Your answer should be only the lines below from the one with "Before and after one commit to postmaster87/golf-tracker, a" to the one with "Same failure mode", repeated exactly, ends included.

Records excerpted from a collection:
-=-=-
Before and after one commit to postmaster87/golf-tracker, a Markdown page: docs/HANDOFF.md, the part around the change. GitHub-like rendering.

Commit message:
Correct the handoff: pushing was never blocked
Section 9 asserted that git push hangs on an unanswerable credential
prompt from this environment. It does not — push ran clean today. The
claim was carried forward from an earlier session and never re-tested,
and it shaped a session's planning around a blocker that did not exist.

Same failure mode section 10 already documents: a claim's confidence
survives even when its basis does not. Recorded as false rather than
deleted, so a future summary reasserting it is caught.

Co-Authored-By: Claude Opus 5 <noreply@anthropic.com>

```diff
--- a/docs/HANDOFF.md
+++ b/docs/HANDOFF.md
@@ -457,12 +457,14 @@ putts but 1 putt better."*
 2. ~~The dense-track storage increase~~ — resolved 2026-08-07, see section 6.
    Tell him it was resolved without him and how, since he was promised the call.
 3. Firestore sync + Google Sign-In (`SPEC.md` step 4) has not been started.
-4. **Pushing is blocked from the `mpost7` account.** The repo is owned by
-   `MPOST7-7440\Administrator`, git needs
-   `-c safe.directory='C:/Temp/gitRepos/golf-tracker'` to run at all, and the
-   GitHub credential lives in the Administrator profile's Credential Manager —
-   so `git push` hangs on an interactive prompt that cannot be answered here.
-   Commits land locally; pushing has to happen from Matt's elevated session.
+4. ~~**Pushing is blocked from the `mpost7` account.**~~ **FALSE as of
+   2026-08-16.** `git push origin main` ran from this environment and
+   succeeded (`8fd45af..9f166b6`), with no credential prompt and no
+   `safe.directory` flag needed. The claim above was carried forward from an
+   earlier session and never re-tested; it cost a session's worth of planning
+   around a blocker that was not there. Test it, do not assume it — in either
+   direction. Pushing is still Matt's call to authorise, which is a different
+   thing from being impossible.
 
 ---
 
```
-=-=-
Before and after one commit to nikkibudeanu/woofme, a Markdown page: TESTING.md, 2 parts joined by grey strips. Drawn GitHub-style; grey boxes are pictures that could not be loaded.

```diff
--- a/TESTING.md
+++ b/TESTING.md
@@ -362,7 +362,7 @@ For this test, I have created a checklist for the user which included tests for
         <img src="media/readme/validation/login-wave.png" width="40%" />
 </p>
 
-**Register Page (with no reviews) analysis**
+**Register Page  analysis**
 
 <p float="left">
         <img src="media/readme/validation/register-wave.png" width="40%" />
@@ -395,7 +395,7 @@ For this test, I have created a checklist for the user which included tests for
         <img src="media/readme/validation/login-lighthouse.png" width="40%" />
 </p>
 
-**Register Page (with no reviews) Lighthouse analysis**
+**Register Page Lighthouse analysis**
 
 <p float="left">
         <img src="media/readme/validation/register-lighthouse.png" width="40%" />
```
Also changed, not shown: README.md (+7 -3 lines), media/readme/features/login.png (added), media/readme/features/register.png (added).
-=-=-
### [Result below]
Before and after one commit to postmaster87/golf-tracker, a Markdown page: docs/HANDOFF.md, the part around the change. GitHub-like rendering.

Commit message:
Correct the handoff: pushing was never blocked
Section 9 asserted that git push hangs on an unanswerable credential
prompt from this environment. It does not — push ran clean today. The
claim was carried forward from an earlier session and never re-tested,
and it shaped a session's planning around a blocker that did not exist.

Same failure mode section 10 already documents: a claim's confidence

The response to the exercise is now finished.